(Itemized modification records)

::::

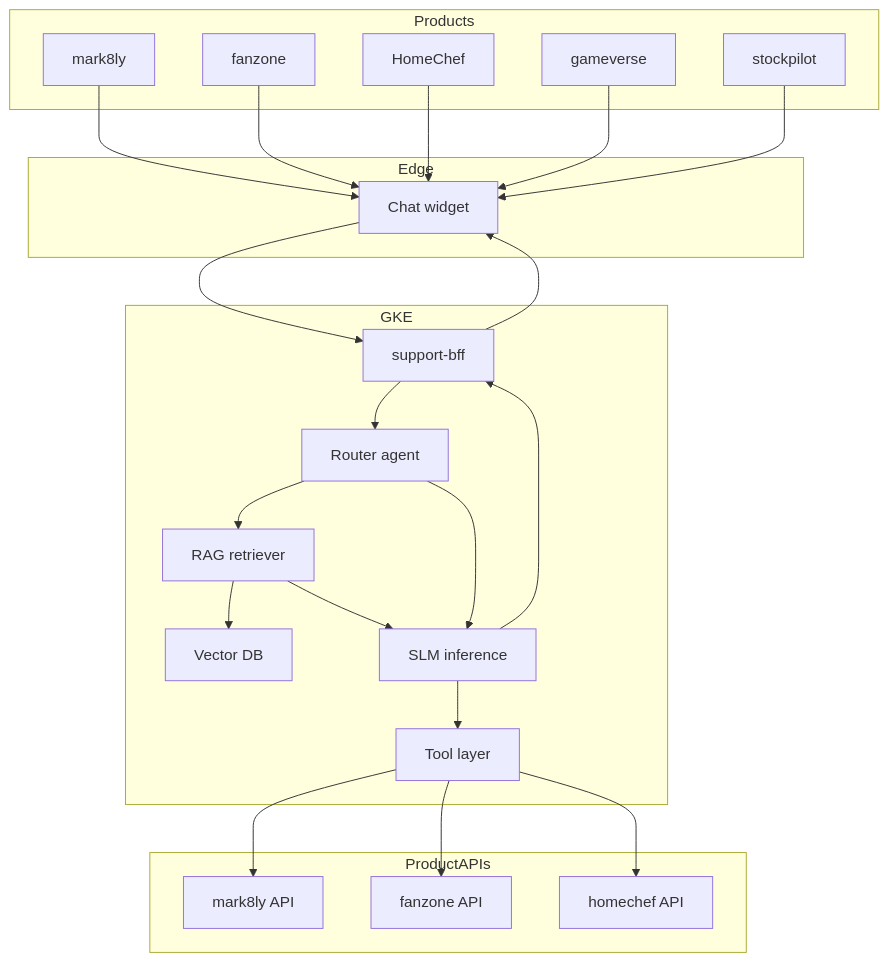
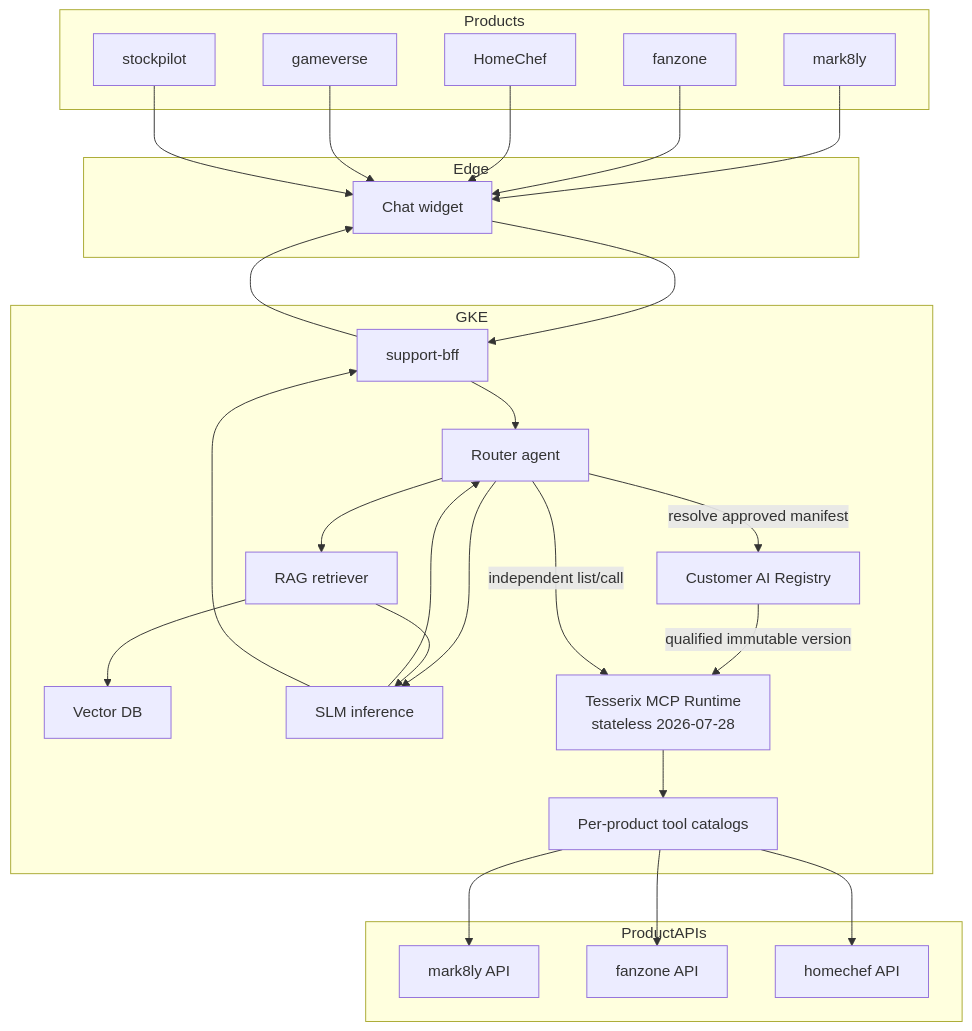
The diagram in docs/02-end-state-architecture.md (tesserix/slm-support-platform), drawn with Mermaid before and after one commit. The commit also changed other lines of this file and 13 other files, not shown here.

Commit message:
feat: host product MCPs on Tesserix runtime (#17)

````diff
--- a/docs/02-end-state-architecture.md
+++ b/docs/02-end-state-architecture.md
@@ -19,47 +19,53 @@
 ```mermaid
 graph TB
     subgraph Products
         M[mark8ly]
         F[fanzone]
         H[HomeChef]
         G[gameverse]
         S[stockpilot]
     end
 
     subgraph Edge
         CW[Chat widget]
     end
 
     subgraph GKE
         BFF[support-bff]
         ROUTER[Router agent]
+        REG[Customer AI Registry]
         RAG[RAG retriever]
         VDB[Vector DB]
         SLM[SLM inference]
-        TOOLS[Tool layer]
+        RUNTIME[Tesserix MCP Runtime<br/>stateless 2026-07-28]
+        TOOLS[Per-product tool catalogs]
     end
 
     subgraph ProductAPIs
         MAPI[mark8ly API]
         FAPI[fanzone API]
         HAPI[homechef API]
     end
 
     M --> CW
     F --> CW
     H --> CW
     G --> CW
     S --> CW
     CW --> BFF
     BFF --> ROUTER
     ROUTER --> RAG
     RAG --> VDB
     ROUTER --> SLM
+    ROUTER -->|resolve approved manifest| REG
+    REG -->|qualified immutable version| RUNTIME
     RAG --> SLM
-    SLM --> TOOLS
+    SLM --> ROUTER
+    ROUTER -->|independent list/call| RUNTIME
+    RUNTIME --> TOOLS
     TOOLS --> MAPI
     TOOLS --> FAPI
     TOOLS --> HAPI
     SLM --> BFF
     BFF --> CW
 ```
````
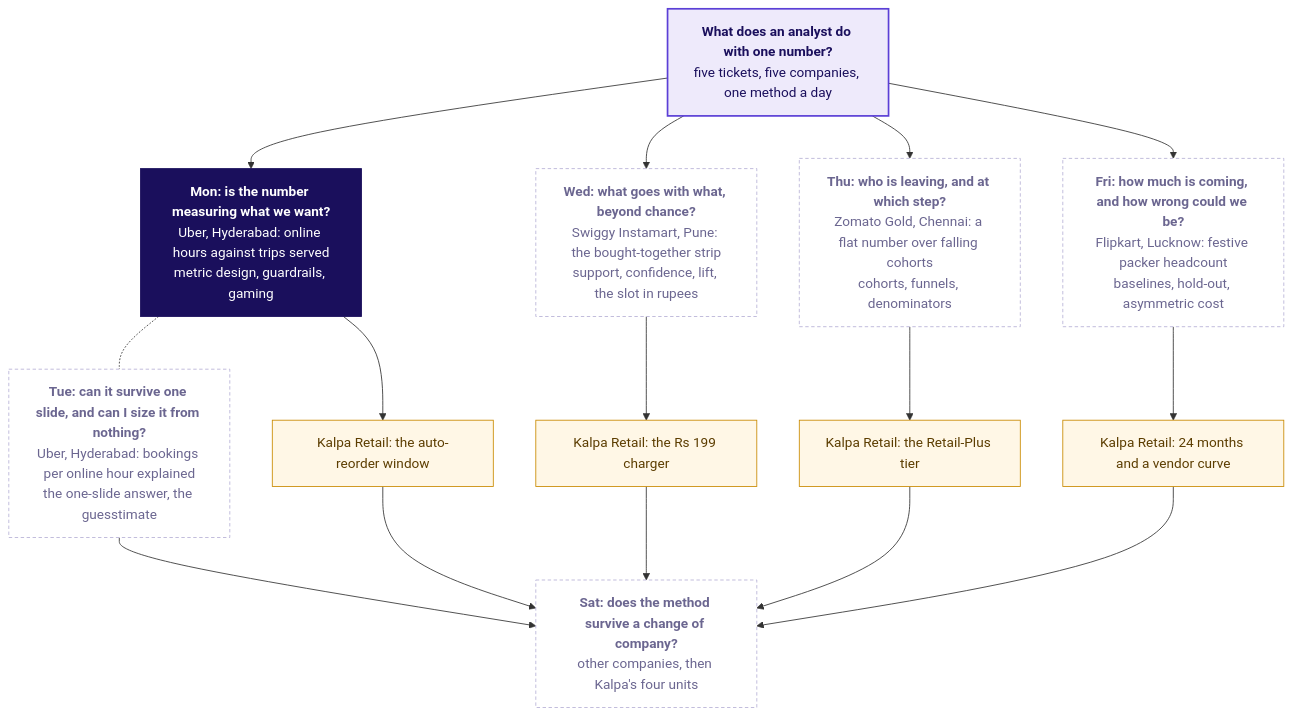
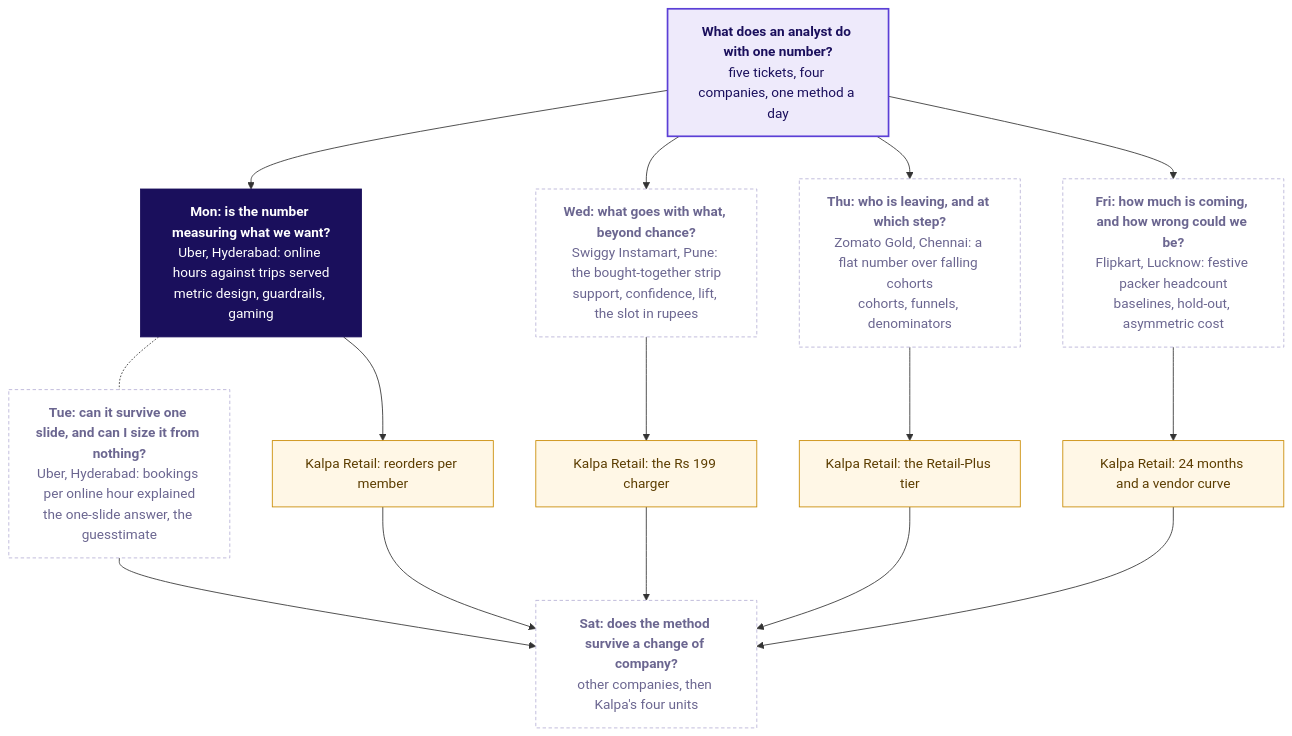
Before and after one commit to fde-academy-lab/c2-content-factory: the diagram in docs/detailing/W04_analyst_craft_spine.md, drawn with Mermaid. The commit also changed other lines of this file and 1 other file, not shown here.

````diff
--- a/docs/detailing/W04_analyst_craft_spine.md
+++ b/docs/detailing/W04_analyst_craft_spine.md
@@ -61,36 +61,36 @@
 ```mermaid
 flowchart TD
-    C["<b>What does an analyst do with one number?</b><br/>five tickets, five companies, one method a day"]
+    C["<b>What does an analyst do with one number?</b><br/>five tickets, four companies, one method a day"]
     M["<b>Mon: is the number measuring what we want?</b><br/>Uber, Hyderabad: online hours against trips served<br/>metric design, guardrails, gaming"]
     T["<b>Tue: can it survive one slide, and can I size it from nothing?</b><br/>Uber, Hyderabad: bookings per online hour explained<br/>the one-slide answer, the guesstimate"]
     W["<b>Wed: what goes with what, beyond chance?</b><br/>Swiggy Instamart, Pune: the bought-together strip<br/>support, confidence, lift, the slot in rupees"]
     H["<b>Thu: who is leaving, and at which step?</b><br/>Zomato Gold, Chennai: a flat number over falling cohorts<br/>cohorts, funnels, denominators"]
     F["<b>Fri: how much is coming, and how wrong could we be?</b><br/>Flipkart, Lucknow: festive packer headcount<br/>baselines, hold-out, asymmetric cost"]
     S["<b>Sat: does the method survive a change of company?</b><br/>other companies, then Kalpa's four units"]
-    K1["Kalpa Retail: the auto-reorder window"]
+    K1["Kalpa Retail: reorders per member"]
     K3["Kalpa Retail: the Rs 199 charger"]
     K4["Kalpa Retail: the Retail-Plus tier"]
     K5["Kalpa Retail: 24 months and a vendor curve"]
     C --> M
     C --> W
     C --> H
     C --> F
     M -.- T
     M --> K1
     W --> K3
     H --> K4
     F --> K5
     T --> S
     K1 --> S
     K3 --> S
     K4 --> S
     K5 --> S
     classDef lit fill:#1A0F5C,stroke:#1A0F5C,color:#FFFFFF
     classDef known fill:#EEEAFB,stroke:#5B3FD6,color:#1A0F5C,stroke-width:2px
     classDef unknown fill:#FFFFFF,stroke:#B8B2D6,color:#6B6690,stroke-dasharray:4 3
     classDef kalpa fill:#FFF7E6,stroke:#C98A00,color:#5C3D00
     class C known
     class M lit
     class T,W,H,F,S unknown
     class K1,K3,K4,K5 kalpa
 ```
````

::::

- [Try it] Return, word for word, the lines of the data above from the line with "can it survive" through the line with "what goes with", inclusive.

- [Response area]
     T["<b>Tue: can it survive one slide, and can I size it from nothing?</b><br/>Uber, Hyderabad: bookings per online hour explained<br/>the one-slide answer, the guesstimate"]
     W["<b>Wed: what goes with what, beyond chance?</b><br/>Swiggy Instamart, Pune: the bought-together strip<br/>support, confidence, lift, the slot in rupees"]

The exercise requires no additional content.